Not that long ago, it was common for Major League Baseball players — All-Stars and minor leaguers alike — to hold day-jobs in the off-season so they could pay the bills. There was no players union, and there was no minimum salary. Baseball did have heroes and celebrities, but they were paid abysmal wages most of the time. And when players' careers were done, they were on their own in terms of health care.
Giants legend Willie Mays played during this era, and we're sure he knows players who had to struggle to get by. Mays is scheduled to appear this spring at a tavern near AT&T Park to help raise money for older people with lower incomes. Entry to the event isn't cheap — tickets start at $120 — but it benefits the Institute on Aging, and it's a rare chance to meet a Giants legend face to face and have him autograph your cap, jersey, ball, or baseball card.

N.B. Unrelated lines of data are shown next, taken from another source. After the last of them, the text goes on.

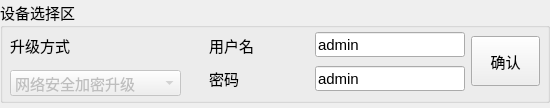
Before: the Qt Designer form NetUpgradeTool/devselectwid.ui in ChinaClever/NetUpgradeTool, drawn with Qt 5.
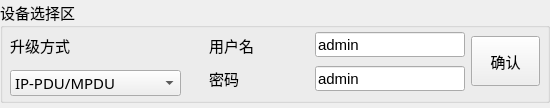
After: the same form once the commit is applied.

Commit message: 网络安全

Diff of the .ui file:
```diff
--- a/NetUpgradeTool/devselectwid.ui
+++ b/NetUpgradeTool/devselectwid.ui
@@ -42,7 +42,7 @@
      </property>
      <widget class="QComboBox" name="ChooseTypeBox">
       <property name="enabled">
-       <bool>false</bool>
+       <bool>true</bool>
       </property>
       <property name="geometry">
        <rect>
@@ -53,7 +53,7 @@
        </rect>
       </property>
       <property name="currentIndex">
-       <number>2</number>
+       <number>0</number>
       </property>
       <item>
        <property name="text">
@@ -62,12 +62,7 @@
       </item>
       <item>
        <property name="text">
-        <string>ZPDU/RPDU</string>
-       </property>
-      </item>
-      <item>
-       <property name="text">
-        <string>网络安全加密升级</string>
+        <string>UPGRADE SAFELY</string>
        </property>
       </item>
      </widget>
```
The commit also changes 16 other files.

As Giants go, there are none truer than Mays, who turns 81 on May 6. There's a statue of him outside AT&T Park, and the street where the park was built carries his name — Willie Mays Plaza. He began his career in the Negro Leagues in the mid-1940s, joining the New York Giants in 1951 and moving with the team to San Francisco in 1958, where he stayed until 1972. The outfielder is probably best remembered for “the catch,” a play he made in the 1954 World Series against the Cleveland Indians. Mays raced toward the outfield wall chasing a deep fly ball and made the catch over his shoulder as he ran.